- WHAT YOU WILL DO -
Tally every line of the records below that includes "class", and reply with the total alone.

- SUPPLIED MATERIAL -
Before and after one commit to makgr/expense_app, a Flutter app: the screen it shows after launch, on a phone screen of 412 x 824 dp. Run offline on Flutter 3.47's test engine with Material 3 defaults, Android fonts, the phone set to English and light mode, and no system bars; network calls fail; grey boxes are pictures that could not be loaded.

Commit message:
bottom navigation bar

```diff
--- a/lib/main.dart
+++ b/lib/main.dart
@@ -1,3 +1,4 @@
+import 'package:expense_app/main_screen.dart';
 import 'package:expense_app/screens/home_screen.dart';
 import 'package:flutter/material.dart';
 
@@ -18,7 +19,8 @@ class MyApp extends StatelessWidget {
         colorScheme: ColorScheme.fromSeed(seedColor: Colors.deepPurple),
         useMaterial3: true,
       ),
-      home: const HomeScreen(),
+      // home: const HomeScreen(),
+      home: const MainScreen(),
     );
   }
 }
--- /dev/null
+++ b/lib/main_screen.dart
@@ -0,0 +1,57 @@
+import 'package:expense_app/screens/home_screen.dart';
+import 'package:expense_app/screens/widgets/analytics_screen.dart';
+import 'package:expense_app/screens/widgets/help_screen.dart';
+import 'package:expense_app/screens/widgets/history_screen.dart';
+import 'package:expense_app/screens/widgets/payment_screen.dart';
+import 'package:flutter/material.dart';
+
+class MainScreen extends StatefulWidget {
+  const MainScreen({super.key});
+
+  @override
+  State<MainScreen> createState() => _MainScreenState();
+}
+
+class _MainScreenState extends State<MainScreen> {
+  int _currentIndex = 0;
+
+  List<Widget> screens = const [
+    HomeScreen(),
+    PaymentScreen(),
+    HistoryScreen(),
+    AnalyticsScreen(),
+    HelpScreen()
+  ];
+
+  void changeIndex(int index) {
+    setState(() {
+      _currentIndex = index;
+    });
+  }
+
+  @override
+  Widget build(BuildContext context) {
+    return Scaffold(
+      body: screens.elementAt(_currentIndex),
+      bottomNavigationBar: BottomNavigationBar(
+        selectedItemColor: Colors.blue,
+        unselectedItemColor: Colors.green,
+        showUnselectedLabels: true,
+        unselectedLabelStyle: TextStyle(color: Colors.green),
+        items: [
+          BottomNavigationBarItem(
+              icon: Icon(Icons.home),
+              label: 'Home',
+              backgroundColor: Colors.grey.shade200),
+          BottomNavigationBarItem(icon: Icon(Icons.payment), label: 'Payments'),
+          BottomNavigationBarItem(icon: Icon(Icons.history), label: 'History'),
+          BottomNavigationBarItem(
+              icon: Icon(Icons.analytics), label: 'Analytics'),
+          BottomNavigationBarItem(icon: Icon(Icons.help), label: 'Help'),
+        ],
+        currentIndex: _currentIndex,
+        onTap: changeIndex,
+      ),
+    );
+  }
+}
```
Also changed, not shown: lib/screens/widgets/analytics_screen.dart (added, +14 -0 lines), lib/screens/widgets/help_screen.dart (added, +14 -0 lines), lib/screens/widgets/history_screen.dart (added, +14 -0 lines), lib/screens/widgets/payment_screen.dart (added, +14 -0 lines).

- RESULT OF THE TASK -
3